Asian shares advanced on Friday after upbeat data and optimism in the tech sector lifted Wall Street stocks, helping calm some of the jitters sparked by the Federal Reserve’s cautious outlook on the world’s biggest economy.
MSCI’s broadest index of Asia-Pacific shares outside Japan rose 0.25 percent while Japan’s Nikkei gained 0.3 percent.
On Wall Street, the S&P 500 gained 1.09 percent while the Nasdaq Composite rallied 1.42 percent, with the Philadelphia SE Semiconductor Index soaring 3.5 percent.
Apple Inc led the tech sector’s advance, rising 3.7 percent, ahead of the company’s expected streaming service debut next week.
Thursday’s U.S. economic data was upbeat as initial claims for jobless benefits fell more than expected and mid-Atlantic factory activity rebounded sharply.

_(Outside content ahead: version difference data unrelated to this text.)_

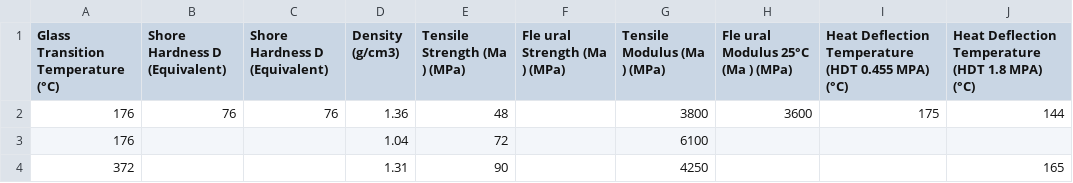
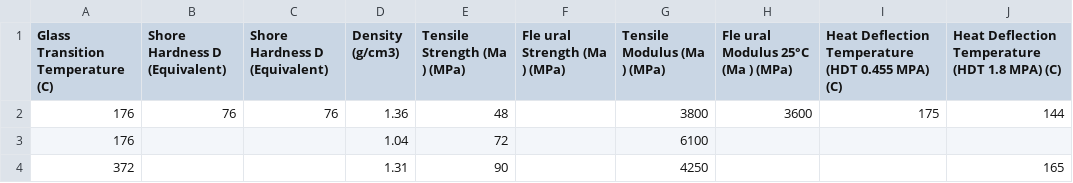
Before and after one commit to User-Hugo/TestingMaterials, a CSV file: All MaterialsTrialcomparison.csv, drawn as a sheet; only a part is shown.

Commit message:
Add files via upload

```diff
--- a/All MaterialsTrialcomparison.csv
+++ b/All MaterialsTrialcomparison.csv
@@ -1,2 +1,2 @@
-Glass Transition Temperature (°C),Shore Hardness D (Equivalent),Shore Hardness D (Equivalent),Density (g/cm3),Tensile Strength (Ma ) (MPa),Fle ural Strength (Ma ) (MPa),Tensile Modulus (Ma ) (MPa),Fle ural Modulus 25°C (Ma ) (MPa),Heat Deflection Temperature (HDT 0.455 MPA) (°C),Heat Deflection Temperature (HDT 1.8 MPA) (°C)
+Glass Transition Temperature (C),Shore Hardness D (Equivalent),Shore Hardness D (Equivalent),Density (g/cm3),Tensile Strength (Ma ) (MPa),Fle ural Strength (Ma ) (MPa),Tensile Modulus (Ma ) (MPa),Fle ural Modulus 25°C (Ma ) (MPa),Heat Deflection Temperature (HDT 0.455 MPA) (C),Heat Deflection Temperature (HDT 1.8 MPA) (C)
 176,76,76,1.36,48, ,3800,3600,175,144
```
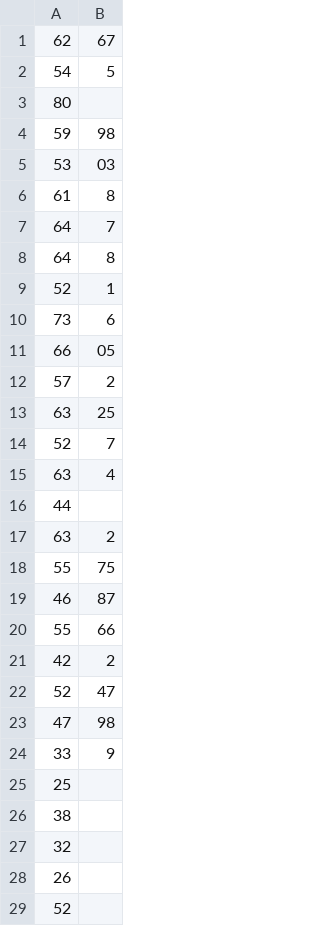
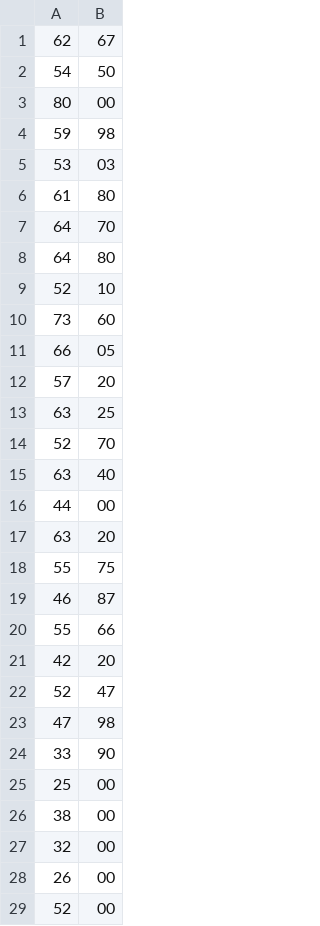
Before and after one commit to mickycantik22/Material_Pred, a CSV file: data_labels.csv, drawn as a sheet; only a part is shown; the diff covers the shown part only.

```diff
--- a/data_labels.csv
+++ b/data_labels.csv
@@ -1,18 +1,18 @@
 62,67
-54,5
-80
+54,50
+80,00
 59,98
 53,03
-61,8
-64,7
-64,8
-52,1
-73,6
+61,80
+64,70
+64,80
+52,10
+73,60
 66,05
-57,2
+57,20
 63,25
-52,7
-63,4
-44
-63,2
+52,70
+63,40
+44,00
+63,20
 55,75
@@ -20,10 +20,10 @@
 55,66
-42,2
+42,20
 52,47
 47,98
-33,9
-25
-38
-32
-26
-52
+33,90
+25,00
+38,00
+32,00
+26,00
+52,00
```
Also changed, not shown: 7 edited cells elsewhere in this file, data_features.csv.
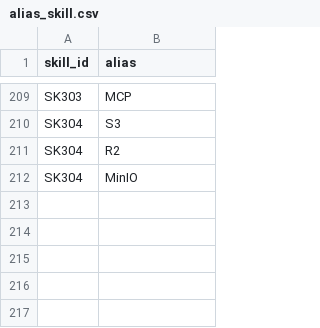
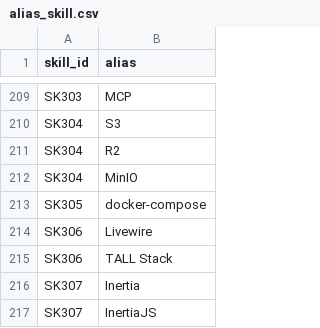
Before and after one commit to Zdannv/project-akhir, a CSV file: data/sumber/alias_skill.csv, drawn as a sheet; only a part is shown, gaps mark what is left out.

```diff
--- a/data/sumber/alias_skill.csv
+++ b/data/sumber/alias_skill.csv
@@ -212 +212,6 @@ SK304,R2
 SK304,MinIO
+SK305,docker-compose
+SK306,Livewire
+SK306,TALL Stack
+SK307,Inertia
+SK307,InertiaJS
```
Also changed, not shown: data/sumber/pelengkap_profesi_skill.csv, data/sumber/pelengkap_skill.csv, 11 other files.
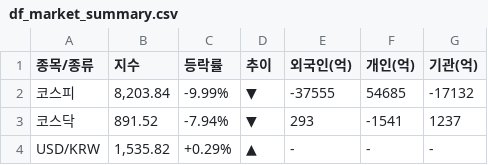
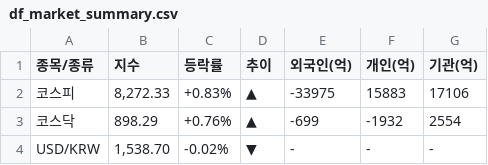
Before and after one commit to k2000kms-del/gd3-market-hub, a CSV file: data/df_market_summary.csv, drawn as a sheet.

```diff
--- a/data/df_market_summary.csv
+++ b/data/df_market_summary.csv
@@ -1,4 +1,4 @@
 종목/종류,지수,등락률,추이,외국인(억),개인(억),기관(억)
-코스피,"8,203.84",-9.99%,▼,-37555,54685,-17132
-코스닥,891.52,-7.94%,▼,293,-1541,1237
-USD/KRW,"1,535.82",+0.29%,▲,-,-,-
+코스피,"8,272.33",+0.83%,▲,-33975,15883,17106
+코스닥,898.29,+0.76%,▲,-699,-1932,2554
+USD/KRW,"1,538.70",-0.02%,▼,-,-,-
```
Also changed, not shown: data/df_full_market.csv, data/df_high_density.csv, 2 other files.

The figures mollified worries about the U.S. economic outlook after the Fed on Wednesday surprised investors by adopting a sharp dovish stance, anticipating no further interest rate hikes this year and ending its balance sheet rolloffs.
The dollar also jumped back, with its index against a basket of six major currencies rising to 96.316 from Wednesday’s 1-1/2-month low of 95.735.
The euro traded at $1.1377, off Wednesday’s 1-1/2-month high of $1.14485.
The dollar stood at 110.77 yen, having hit a five-week low of 110.30 on Thursday.
The benchmark U.S. 10-year notes yield slipped to as low as 2.500 percent on Thursday, its lowest since early January last year.
The five-year yield dropped to 2.34 percent, below the current Fed funds rate around 2.40 percent, as fed funds futures price in about 50 percent chances of a rate cut this year.
“The main market reaction to the Fed’s announcement was that it has become a consensus that the Fed’s next move is a rate cut,” said Naoya Oshikubo, senior manager at Sumitomo Mitsui Trust Asset.
“As economic data from China and elsewhere has not bottomed out yet, investors will be looking at economic fundamentals for now. If there are improvements, then markets could roll back expectations of a Fed rate cut,” he said.
Another cloud hanging over markets was Britain’s fraught moves to exit from the European Union, as the British pound was bruised anew by rising worries about a no-deal Brexit.
EU leaders said Britain could leave the European Union without a deal on April 12 if lawmakers fail next week to back Prime Minister Theresa May’s agreement with Brussels.
EU leaders gave May an extra two months, until May 22, to leave if she wins next week’s vote in parliament.
The pound traded at $1.3124, having dropped to $1.3004 the previous day. Against the euro, it hit one-month low of 0.8722 to euro on Thursday and last stood at 0.8664.
Oil fell held near 2019 highs, supported by a broad risk-on mood, OPEC production cuts and U.S. sanctions on key producers Iran and Venezuela.
U.S. crude traded flat at $59.98 a barrel.